The manuscript, titled “Clinical Effects of Tramiprosate in APOE4/4 Homozygous Patients with Mild Alzheimer’s Disease Suggest Disease Modification Potential,” is featured in the advanced online publication of JPAD with lead authors from Alzheon and key academic researchers in AD. The published results describe the evaluation of tramiprosate efficacy in APOE4/4 homozygous AD patients according to the Mini-Mental State Examination (MMSE) scores at baseline, in both the North American Phase 3 study, and the pooled data from the North American and European studies. The largest efficacy signals were observed in patients with Mild AD, defined as MMSE of 22 to 26. The safety profile in the APOE4/4 subgroup was similar to the overall population1, with the most common adverse events (that were higher in the active dose arms) being nausea, vomiting, depression and decreased weight.
The results published in JPAD support Alzheon’s clinical development of ALZ-801, a substantially optimized oral prodrug of tramiprosate, including the design of the initial pivotal clinical trial to evaluate ALZ-801 in AD patients who are APOE4/4 homozygotes with Mild AD. The design of the pivotal program for ALZ-801 is distinguished by using a precision medicine approach to drug development for Alzheimer’s disease.
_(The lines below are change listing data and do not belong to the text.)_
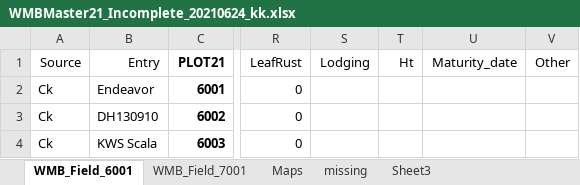
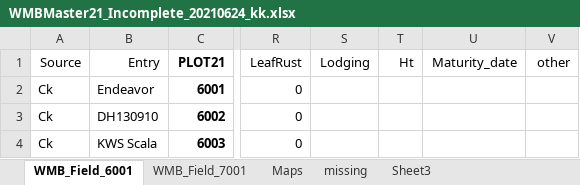
Before and after one commit to karlkunze/BarleyGermination-KK, an Excel workbook: data/Winter_DH/2021/Field_data/WMBMaster21_Incomplete_20210624_kk.xlsx, sheet WMB_Field_6001, drawn as a sheet; only a part is shown, gaps mark what is left out; values as stored, in another font and other column widths than the file's, no borders; the diff names each change by its address in the sheet, - before the commit and + after, or states it on an @@ line.

Commit message:
added winter 2021 incomplete data

```diff
--- a/data/Winter_DH/2021/Field_data/WMBMaster21_Incomplete_20210624_kk.xlsx (sheet WMB_Field_6001)
+++ b/data/Winter_DH/2021/Field_data/WMBMaster21_Incomplete_20210624_kk.xlsx (sheet WMB_Field_6001)
-V1: Other
+V1: other
```
Also changed, not shown: 2 other files.
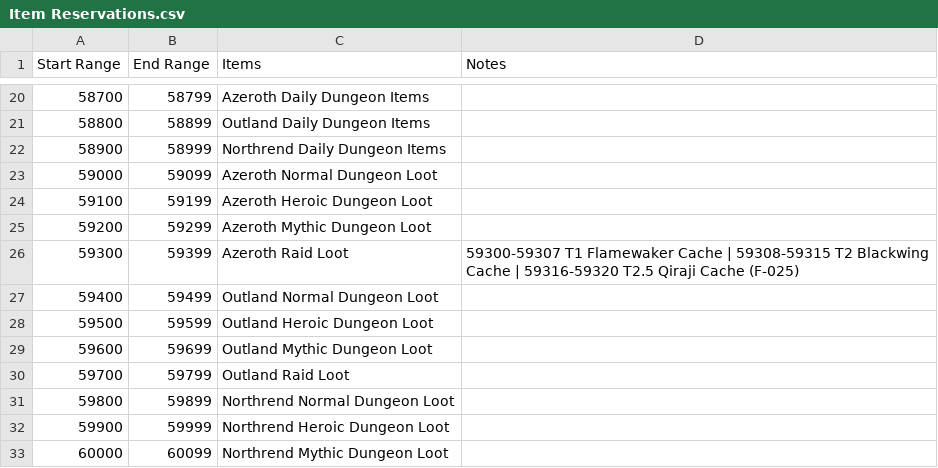
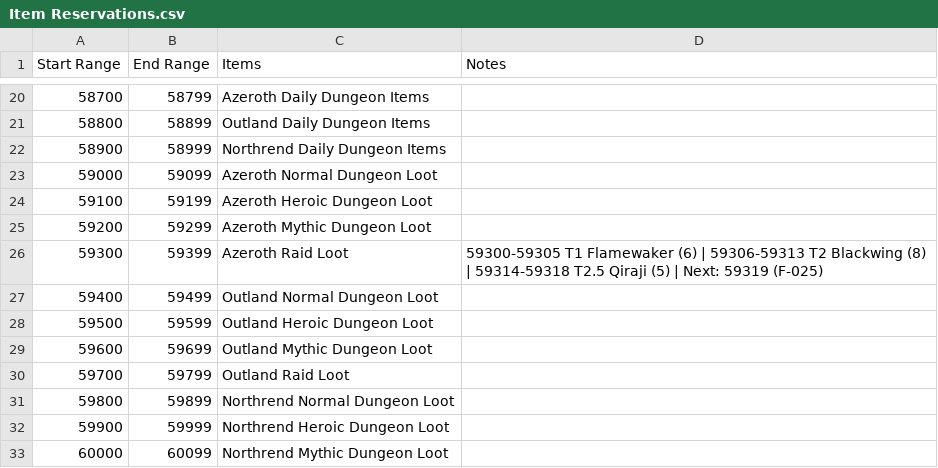
Before and after one commit to ZepplinCore-Development/Zeppelin-Craft, a CSV file: Scripts/Item Scripts/Item Reservations.csv, drawn as a sheet; only a part is shown, gaps mark what is left out.

```diff
--- a/Scripts/Item Scripts/Item Reservations.csv
+++ b/Scripts/Item Scripts/Item Reservations.csv
@@ -25,3 +25,3 @@
 59200,59299,Azeroth Mythic Dungeon Loot,
-59300,59399,Azeroth Raid Loot,59300-59307 T1 Flamewaker Cache | 59308-59315 T2 Blackwing Cache | 59316-59320 T2.5 Qiraji Cache (F-025)
+59300,59399,Azeroth Raid Loot,59300-59305 T1 Flamewaker (6) | 59306-59313 T2 Blackwing (8) | 59314-59318 T2.5 Qiraji (5) | Next: 59319 (F-025)
 59400,59499,Outland Normal Dungeon Loot,
```
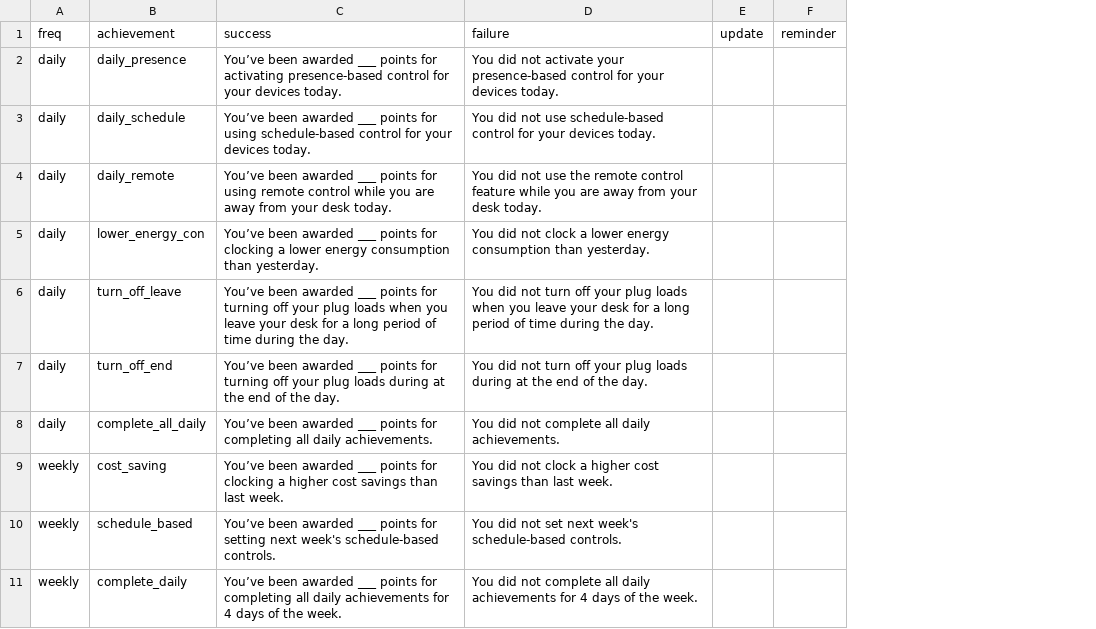
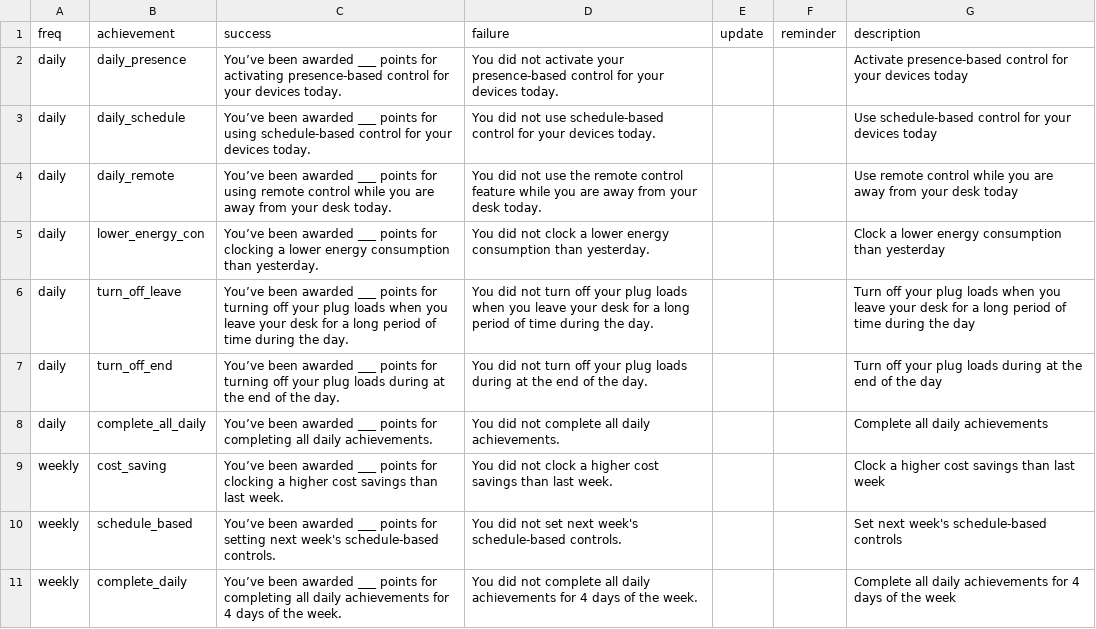
Before and after one commit to loocurse/db_updater, a CSV file: tables_csv/notifications.csv, drawn as a sheet; only a part is shown; the diff names each change by its address in the sheet, - before the commit and + after, or states it on an @@ line.

Commit message:
updated notifications.csv and added all notification functions.

```diff
--- a/tables_csv/notifications.csv
+++ b/tables_csv/notifications.csv
+column G (description), rows 2-11: Activate presence-based control for your devices today | Use schedule-based control for your devices today | Use remote control while you are away from your desk today | Clock a lower energy consumption than yesterday | Turn off your plug loads when you leave your desk for a long period of time during the day | Turn off your plug loads during at the end of the day | Complete all daily achievements | Clock a higher cost savings than last week | Set next week's schedule-based controls | Complete all daily achievements for 4 days of the week
```
Also changed, not shown: 1 other file.
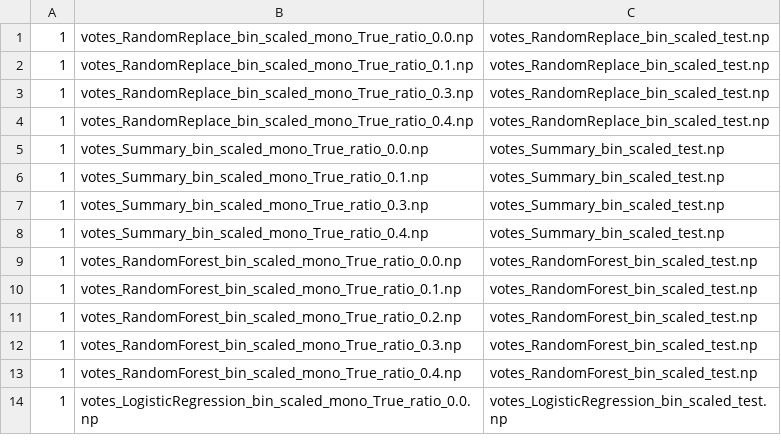
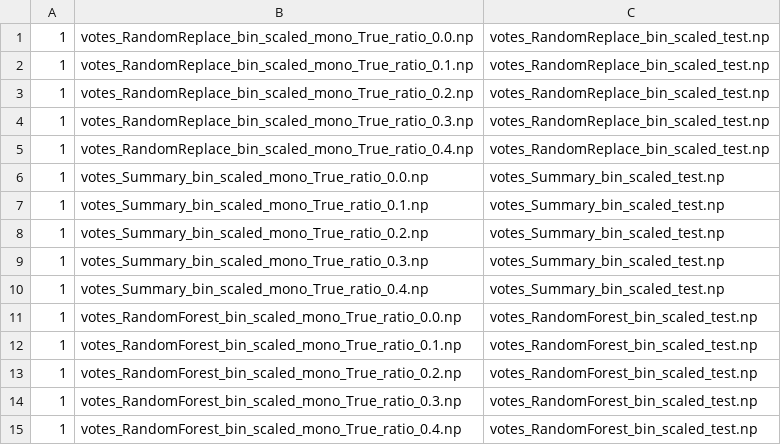
Before and after one commit to rafaelvalle/MDI, a CSV file: include_votes.csv, drawn as a sheet; only a part is shown; the shorter side is filled out with more unchanged rows.

Commit message:
fix

```diff
--- a/include_votes.csv
+++ b/include_votes.csv
@@ -2,2 +2,3 @@
 1,votes_RandomReplace_bin_scaled_mono_True_ratio_0.1.np,votes_RandomReplace_bin_scaled_test.np
+1,votes_RandomReplace_bin_scaled_mono_True_ratio_0.2.np,votes_RandomReplace_bin_scaled_test.np
 1,votes_RandomReplace_bin_scaled_mono_True_ratio_0.3.np,votes_RandomReplace_bin_scaled_test.np
@@ -6,2 +7,3 @@
 1,votes_Summary_bin_scaled_mono_True_ratio_0.1.np,votes_Summary_bin_scaled_test.np
+1,votes_Summary_bin_scaled_mono_True_ratio_0.2.np,votes_Summary_bin_scaled_test.np
 1,votes_Summary_bin_scaled_mono_True_ratio_0.3.np,votes_Summary_bin_scaled_test.np
```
“ALZ-801 represents a new class of oral agents with disease-modifying potential, and based on our clinical analyses and discovery of the molecular mechanism of action, we have defined the patient selection criteria for the upcoming confirmatory study of ALZ-801 in homozygous APOE4/4 patients with Mild AD,” said Susan Abushakra, MD, Chief Medical Officer of Alzheon. “With these promising efficacy data, the favorable long-term safety profile of tramiprosate, and the improved gastrointestinal tolerability of ALZ-801, we are poised to initiate the pivotal program with ALZ-801 for patients in need of effective treatment.”
Alzheon, Inc. is committed to developing innovative medicines by directly addressing the underlying pathology of devastating neurodegenerative disorders. Our lead Alzheimer’s clinical candidate, ALZ-801, is a Phase 3-ready, first-in-class, small molecule oral inhibitor of amyloid aggregation and neurotoxicity – hallmarks of Alzheimer’s disease. ALZ-801 is a novel prodrug that builds on the safety and efficacy profile of the active compound tramiprosate, which has been evaluated in clinical trials involving over 2,000 Alzheimer’s patients. Our clinical expertise and technology platform is focused on developing drug candidates using a precision medicine approach based on individual genetic and biological information to advance therapies with the greatest impact for patients.
1 Abushakra et al: Clinical Benefits of Tramiprosate in Alzheimer’s Disease Are Associated with Higher Number of APOE4 Alleles: The “APOE4 Gene-Dose Effect” Journal of Prevention of Alzheimer’s Disease October 2016; 3(4): 219-228. jpreventionalzheimer.com24Oct2016
2 Kocis, P et al: Elucidating the Aβ42 Anti-Aggregation Mechanism of Action of Tramiprosate in Alzheimer’s Disease: Integrating Molecular Analytical Methods, Pharmacokinetic and Clinical Data, CNS Drugs, June 2017; 31(6): 495-509. https://link.springer.com/article/10.1007/s40263-017-0434-z